Since only an hour away from Cambridge and having friends I could probably visit nearby at this point, I decided to reach Chomsky’s MIT office anyway, with the hope that someone else’s interview fell through. One never knows. As it turns out, that demonstrated wishful thinking. Chomsky is booked solid for his office hours and the schedule is very carefully managed and maintained.
When I arrived, two hours late, I saw Chomsky leaving the office momentarily. He recognized me and said, “c’mon in.” I entered and explained to Glenn that I decided to come anyway to see if Chomsky had a last second opening.
In the back office was a video crew set up to interview. They were a European based news outlet who I assumed made a much longer trip than myself.
As I handed Glenn and Bev, his cookies, which my mother likes to bake for everyone, including Chomsky, I stood in the front portion of the office. Chomsky once shared that cookies were used to get him to attend synagogue when he was ten years old and usually served as the highlight. I hope he never found this to be the case with our meetings.
His office at MIT was a museum with two desks, bookshelves containing everything from anthropology to zoology, a side annex with massive numbers of Chomsky volumes, and posters and pictures of years past. Howard Zinn quotations hanged on the wall along with a vintage Chomsky poster that announced his speech on East Timor. Throughout the office corridor were other Chomsky visuals, including personal mementos and pictures of his family members, fellow activists, and friends.
Chomsky reentered and said, “c’mon with me.” He brought me to the middle office and found the time to talk to me for nearly fifteen minutes in spite of the fact that I missed my appointment. He accepted my mother’s cookies with the classic Chomsky warm smile and he asked me how it was going with my teaching. When I asked him to sign my first edition of At War with Asia, he didn’t flinch.
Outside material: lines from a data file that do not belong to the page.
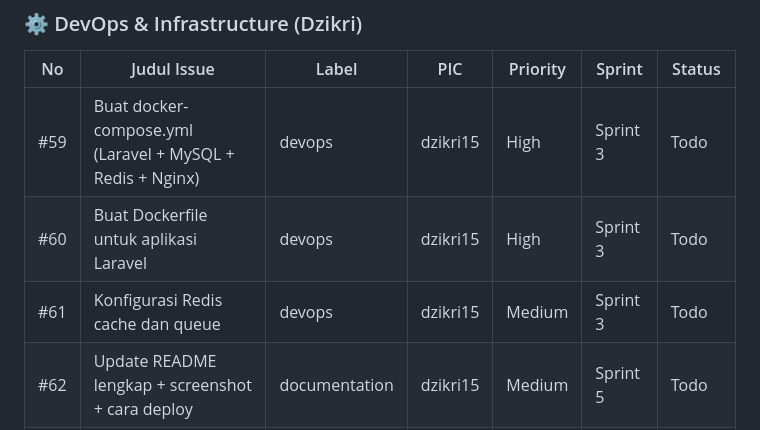
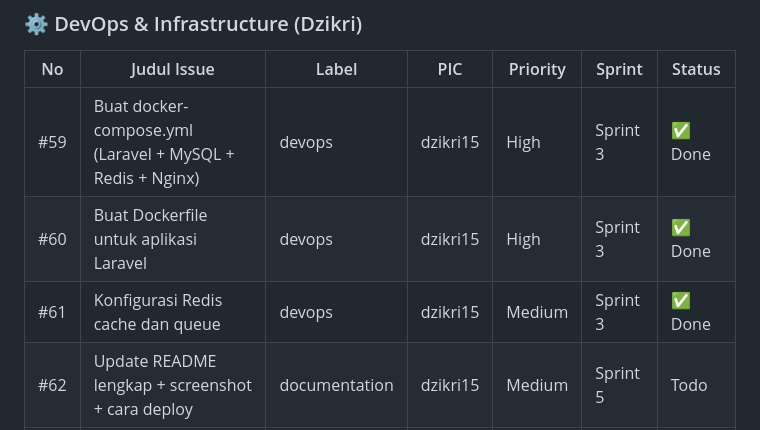
Before and after one commit to dzikri15/SIMHPSB-Kelompok4, a Markdown page: GITHUB_ISSUES.md, the part around the change. Rendered like a GitHub page.

Commit message:
Update GitHub issues tracking: #60, #61, #62 marked as Done

```diff
--- a/GITHUB_ISSUES.md
+++ b/GITHUB_ISSUES.md
@@ -157,9 +157,9 @@ Sistem Informasi Monitoring Hasil Panen dan Stok Beras
 
 | No | Judul Issue | Label | PIC | Priority | Sprint | Status |
 |----|-------------|-------|-----|----------|--------|--------|
-| #59 | Buat docker-compose.yml (Laravel + MySQL + Redis + Nginx) | devops | dzikri15 | High | Sprint 3 | Todo |
-| #60 | Buat Dockerfile untuk aplikasi Laravel | devops | dzikri15 | High | Sprint 3 | Todo |
-| #61 | Konfigurasi Redis cache dan queue | devops | dzikri15 | Medium | Sprint 3 | Todo |
+| #59 | Buat docker-compose.yml (Laravel + MySQL + Redis + Nginx) | devops | dzikri15 | High | Sprint 3 | ✅ Done |
+| #60 | Buat Dockerfile untuk aplikasi Laravel | devops | dzikri15 | High | Sprint 3 | ✅ Done |
+| #61 | Konfigurasi Redis cache dan queue | devops | dzikri15 | Medium | Sprint 3 | ✅ Done |
 | #62 | Update README lengkap + screenshot + cara deploy | documentation | dzikri15 | Medium | Sprint 5 | Todo |
 | #63 | Buat BACKEND.md dokumentasi API lengkap | documentation | dzikri15 | Medium | Sprint 3 | ✅ Done |
 
```
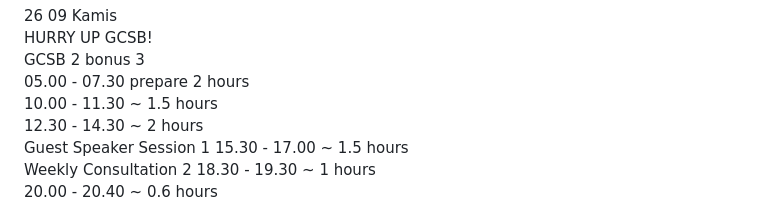
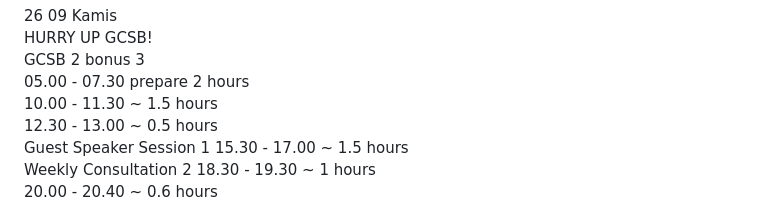
Before and after one commit to dakhmad/bangkit-2024, a Markdown page: progress-september.md, the part around the change. GitHub-like rendering.

```diff
--- a/progress-september.md
+++ b/progress-september.md
@@ -26,7 +26,7 @@ HURRY UP GCSB!<br>
 GCSB 2 bonus 3<br>
 05.00 - 07.30 prepare 2 hours<br>
 10.00 - 11.30 ~ 1.5 hours<br>
-12.30 - 14.30 ~ 2 hours<br>
+12.30 - 13.00 ~ 0.5 hours<br>
 Guest Speaker Session 1 15.30 - 17.00 ~ 1.5 hours<br>
 Weekly Consultation 2 18.30 - 19.30 ~ 1 hours<br>
 20.00 - 20.40 ~ 0.6 hours<br>
```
He personalized the book to me by name, something he insisted on doing this time.
We ended up talking about education and his Bertrand Russell lectures and John Dewey, as he ensured to prioritize my questions another time. He only asked to delay it a couple of weeks since he was swamped. But he’s always swamped. Chomsky was just being the warm, generous person that he is. That day, he still managed to reference in passing a lengthy Dewey quote:
“…. the great majority of workers have no insight into the social aims of their pursuits and no direct personal interest in them. The results actually achieved are not the ends of their actions, but only of their employers. They do what they do, not freely and intelligently, but for the sake of the wage earned. It is this fact which will make any education designed simply to give skill in such undertakings illiberal and immoral. (John Dewey, Democracy and Education)
I even made Chomsky laugh when I told him about my late uncle, who also attended Central High School in Philadelphia. My uncle experienced antisemitism in East Oak Lane and tells stories about tough Catholic kids attempting to beat him up on his walk home from school. Chomsky related to this almost identically and experienced something similar. He also recalled, “the Irish kids coming out of the Jesuit school, [that] were raving anti-Semites.” When I told him that my uncle remarked it “was especially difficult that some of them were my friends,” he laughed in sympathy.
This is my short Chomsky story and tribute.
I would like to wish my friend Noam a Happy Birthday, but especially thank him for the gifts he has given to me and to the world.